Neuman, W. L. (2006). Research Methods: Quantitative and Qualitative Approaches. Boston, MA: Pearson Education.

Onwuegbuzie, A. J., Johnson, R. B., & Collins, K. M. T. (2009). Call for mixed analysis: A philosophical framework for combining qualitative and quantitative approaches. International Journal of Multiple Research Approaches, 2(2), 114-139.

Park, Y. (2011). Using news articles to build a critical literacy classroom in an EFL setting. TESOL Journal, 2(1), 24-51.

Paul, R. (1990). Critical thinking. Rohnert Park, CA: Center for Critical Thinking and Moral Critique, Sonoma State University.

Paul, R. (2005), The state of critical thinking today. New Directions for Community Colleges, 27-38. DOI:10.1002/cc.193.

Paul, R., & Elder, L. (2008). The miniature guide to critical thinking: Concepts and tools. Retrieved on May 18, 2018 from

Rachmajanti, S. (2017). Building cultural awareness and critical thinking skills through project-based task: a workshop for Indonesian context. The 4th International Conference on Language, Society and Culture in Asian Contexts, KnE Social Sciences, 498–504. DOI: 10.18502/kss.v1i3.772.

Stapleton, P. (2011). A survey of attitudes towards critical thinking among Hong Kong secondary school teachers: Implications for policy change. Thinking Skills and Creativity, 6(1), 14-23. DOI:10.1016/j.tsc.2010.11.002.

Wallace, C. (2003). Critical reading in language education. London: Palgrave McMillan.

Wallace, M., & Poulson, L. (2005). Critical reading for self-critical writing. In A. Goodwyn & A. Stables (Eds.), Learning to read critically in language and literacy (pp. 3-38). Newcastle: Sage Publications.

Walters, K.S. (1990). Critical thinking, rationality, and the vulcanisation of students. Journal of Higher Education, 61(4), 448-467.
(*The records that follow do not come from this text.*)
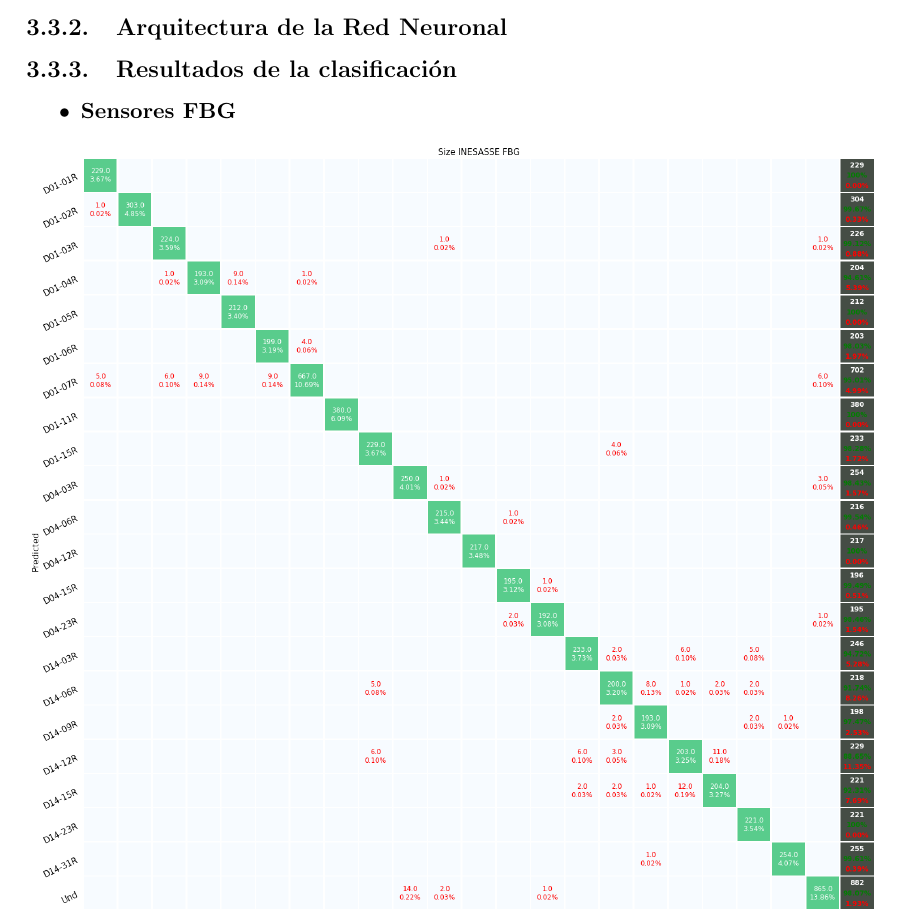
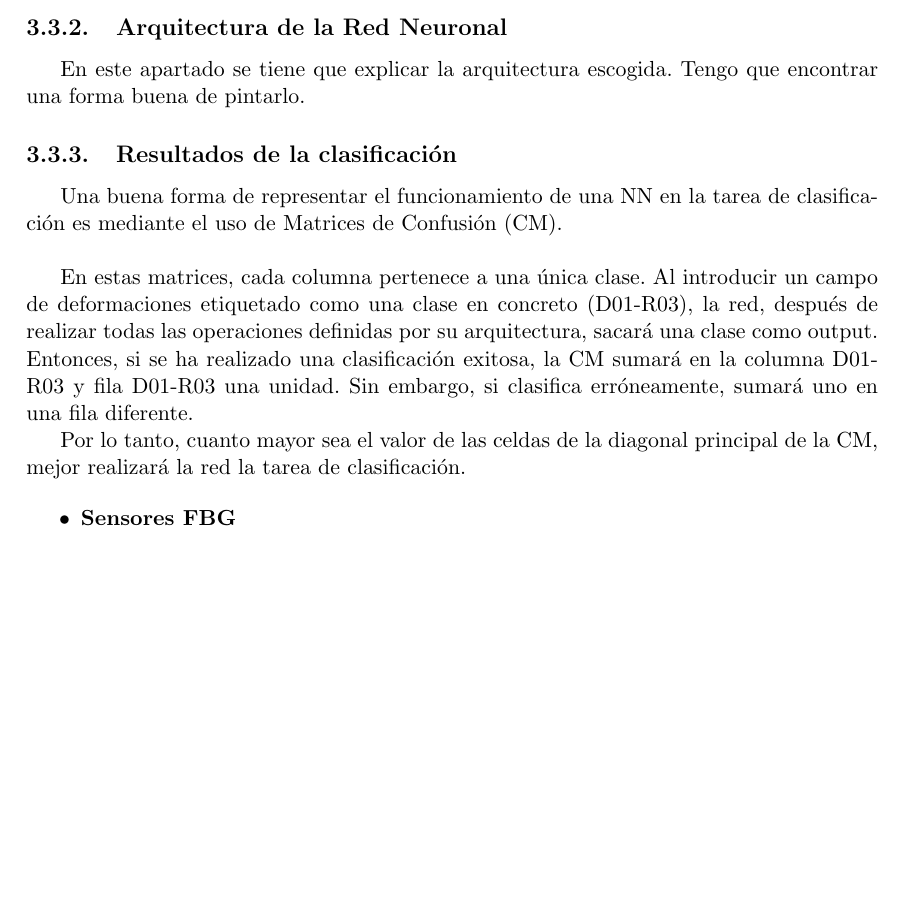
Before and after one commit to Danieldelriovelilla/TFG, a LaTeX document (Documento/TFG_Daniel/main.tex, which reads Documento/TFG_Daniel/3/3.tex): part of page 44 of 55 before the commit and part of page 44 of 56 after it, cut so that both start at the same text, the shorter picture padded with empty space. Compiled offline with pdfLaTeX.

Commit message:
20200712 - 1307

```diff
--- a/Documento/TFG_Daniel/3/3.tex
+++ b/Documento/TFG_Daniel/3/3.tex
@@ -402,7 +402,16 @@ Aquí se puede ver claramente en las Figuras \ref{fig:tsne_FBG_Load} y \ref{fig:
 
 \subsection{Arquitectura de la Red Neuronal}
 
+En este apartado se tiene que explicar la arquitectura escogida. Tengo que encontrar una forma buena de pintarlo.
+
+
 \subsection{Resultados de la clasificación}
+
+Una buena forma de representar el funcionamiento de una NN en la tarea de clasificación es mediante el uso de Matrices de Confusión (CM).\\
+
+En estas matrices, cada columna pertenece a una única clase. Al introducir un campo de deformaciones etiquetado como una clase en concreto (D01-R03), la red, después de realizar todas las operaciones definidas por su arquitectura, sacará una clase como output. Entonces, si se ha realizado una clasificación exitosa, la CM sumará en la columna D01-R03 y fila D01-R03 una unidad. Sin embargo, si clasifica erróneamente, sumará uno en una fila diferente.
+
+Por lo tanto, cuanto mayor sea el valor de las celdas de la diagonal principal de la CM, mejor realizará la red la tarea de clasificación.
 
 \begin{itemize}
     \item[$\bullet$] \textbf{Sensores FBG}
```
Also changed, not shown: 5 other files.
Weinstein, C. E., Husman, J., & Dierking, D. R. (2000). Self-regulation interventions with a focus on learning strategies. In M. Boekaerts, P. R. Pintrich & M. Zeidner (Eds.), Handbook of self-regulation (pp.
San Diego, CA: Academic Press.

Yang, Y. C., Gamble, J. Hung, Y.W., & Lin, T.Y. (2013). An online adaptive learning environment for critical-thinking-infused English literacy instruction. British Journal of Educational Technology, 45(4), 727-747. DOI:10.1111/bjet.12080


Article Metrics

Abstract views : 6193 | views : 4218


  • There are currently no refbacks.

Copyright (c) 2019 Humaniora

Creative Commons License
This work is licensed under a Creative Commons Attribution-ShareAlike 4.0 International License.

free web stats Web Stats

ISSN 2302-9269 (online); ISSN 0852-0801 (print)
Copyright © 2022 Humaniora, Office of Journal & Publishing, Faculty of Cultural Sciences, Universitas Gadjah Mada